### WHAT YOU WILL DO
Report, word for word, every line of the material that contains "protected".

### SUPPLIED ENTRIES

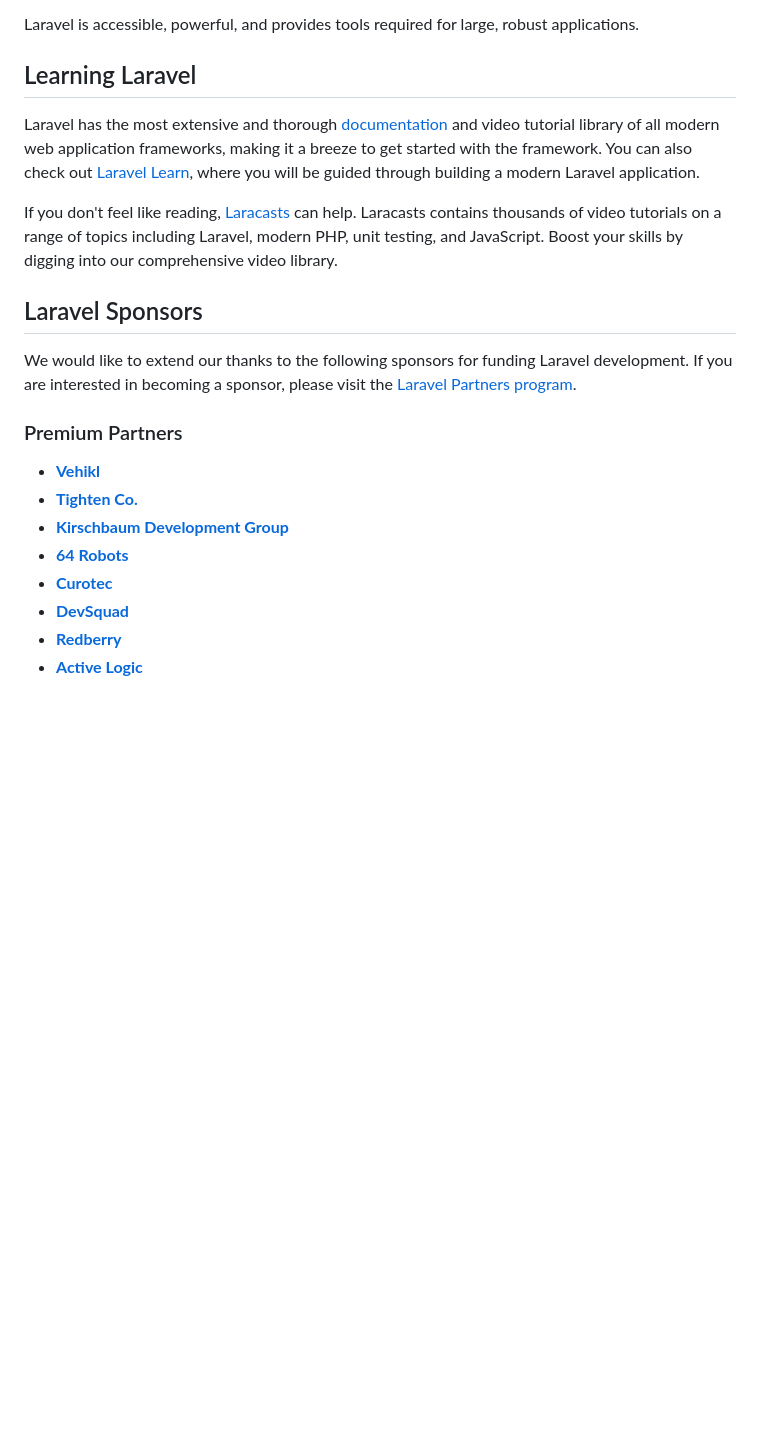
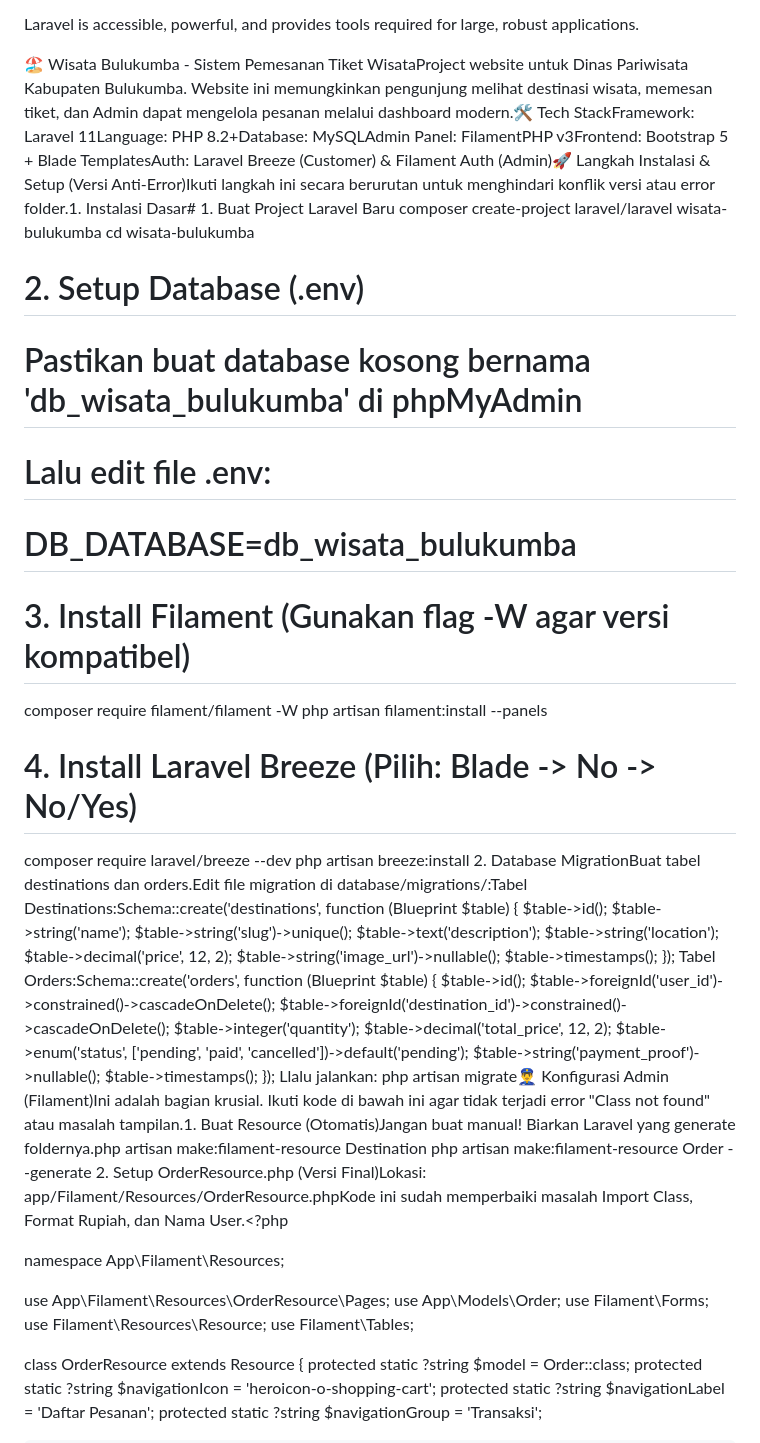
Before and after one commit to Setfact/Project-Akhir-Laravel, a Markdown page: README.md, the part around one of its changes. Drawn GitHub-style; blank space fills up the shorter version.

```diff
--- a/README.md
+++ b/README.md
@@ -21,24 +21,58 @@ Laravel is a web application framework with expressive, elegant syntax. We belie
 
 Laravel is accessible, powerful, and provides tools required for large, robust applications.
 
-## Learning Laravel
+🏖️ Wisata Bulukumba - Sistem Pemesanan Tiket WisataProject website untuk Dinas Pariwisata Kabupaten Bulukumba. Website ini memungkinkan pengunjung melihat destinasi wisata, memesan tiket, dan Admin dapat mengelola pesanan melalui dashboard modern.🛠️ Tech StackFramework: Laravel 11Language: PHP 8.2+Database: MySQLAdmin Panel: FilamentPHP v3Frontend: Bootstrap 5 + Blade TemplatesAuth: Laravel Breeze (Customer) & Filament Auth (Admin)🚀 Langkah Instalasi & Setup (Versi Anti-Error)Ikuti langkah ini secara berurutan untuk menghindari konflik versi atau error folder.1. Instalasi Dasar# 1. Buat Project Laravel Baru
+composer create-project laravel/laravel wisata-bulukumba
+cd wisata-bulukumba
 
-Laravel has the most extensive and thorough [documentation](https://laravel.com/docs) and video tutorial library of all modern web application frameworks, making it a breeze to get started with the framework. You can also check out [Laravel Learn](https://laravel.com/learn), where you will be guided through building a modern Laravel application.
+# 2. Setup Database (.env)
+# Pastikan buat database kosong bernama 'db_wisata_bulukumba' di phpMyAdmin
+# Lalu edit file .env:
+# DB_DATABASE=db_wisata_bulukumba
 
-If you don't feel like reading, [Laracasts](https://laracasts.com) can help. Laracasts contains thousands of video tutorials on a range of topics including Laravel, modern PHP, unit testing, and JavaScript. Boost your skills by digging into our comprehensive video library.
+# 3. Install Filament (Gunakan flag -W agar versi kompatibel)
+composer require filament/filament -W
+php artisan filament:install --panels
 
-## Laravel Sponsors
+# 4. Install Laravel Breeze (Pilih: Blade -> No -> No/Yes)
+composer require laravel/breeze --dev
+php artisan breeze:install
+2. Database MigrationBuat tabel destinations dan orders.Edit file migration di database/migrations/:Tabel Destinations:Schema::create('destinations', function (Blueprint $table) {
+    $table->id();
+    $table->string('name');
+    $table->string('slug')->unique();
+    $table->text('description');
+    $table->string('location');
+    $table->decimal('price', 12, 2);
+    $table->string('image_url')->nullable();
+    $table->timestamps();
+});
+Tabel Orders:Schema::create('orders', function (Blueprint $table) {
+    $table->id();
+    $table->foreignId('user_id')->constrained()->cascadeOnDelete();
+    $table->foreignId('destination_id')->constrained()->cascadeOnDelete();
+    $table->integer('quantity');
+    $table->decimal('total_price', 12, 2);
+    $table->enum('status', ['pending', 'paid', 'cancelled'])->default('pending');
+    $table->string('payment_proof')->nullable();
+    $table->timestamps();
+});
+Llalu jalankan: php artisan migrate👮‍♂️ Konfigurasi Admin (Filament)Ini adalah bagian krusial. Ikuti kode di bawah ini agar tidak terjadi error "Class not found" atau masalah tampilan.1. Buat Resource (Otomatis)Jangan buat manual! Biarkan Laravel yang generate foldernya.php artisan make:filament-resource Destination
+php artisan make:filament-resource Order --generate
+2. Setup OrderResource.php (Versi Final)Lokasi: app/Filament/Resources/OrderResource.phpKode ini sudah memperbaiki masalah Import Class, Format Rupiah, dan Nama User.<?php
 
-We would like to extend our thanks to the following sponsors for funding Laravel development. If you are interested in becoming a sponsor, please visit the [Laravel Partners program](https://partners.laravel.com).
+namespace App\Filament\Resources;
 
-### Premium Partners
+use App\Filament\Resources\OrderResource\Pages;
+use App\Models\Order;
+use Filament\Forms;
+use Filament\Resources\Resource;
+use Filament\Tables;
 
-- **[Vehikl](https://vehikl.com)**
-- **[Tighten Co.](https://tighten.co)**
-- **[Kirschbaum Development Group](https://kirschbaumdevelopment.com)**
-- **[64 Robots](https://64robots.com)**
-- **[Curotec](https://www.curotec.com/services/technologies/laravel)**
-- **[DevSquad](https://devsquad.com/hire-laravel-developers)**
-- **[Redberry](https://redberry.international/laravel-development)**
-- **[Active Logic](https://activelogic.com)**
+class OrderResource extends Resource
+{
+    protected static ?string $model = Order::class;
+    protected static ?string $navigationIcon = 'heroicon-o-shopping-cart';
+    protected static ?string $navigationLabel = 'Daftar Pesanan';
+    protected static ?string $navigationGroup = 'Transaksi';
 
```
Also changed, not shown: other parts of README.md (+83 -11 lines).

### TASK RESPONSE
+    protected static ?string $model = Order::class;
+    protected static ?string $navigationIcon = 'heroicon-o-shopping-cart';
+    protected static ?string $navigationLabel = 'Daftar Pesanan';
+    protected static ?string $navigationGroup = 'Transaksi';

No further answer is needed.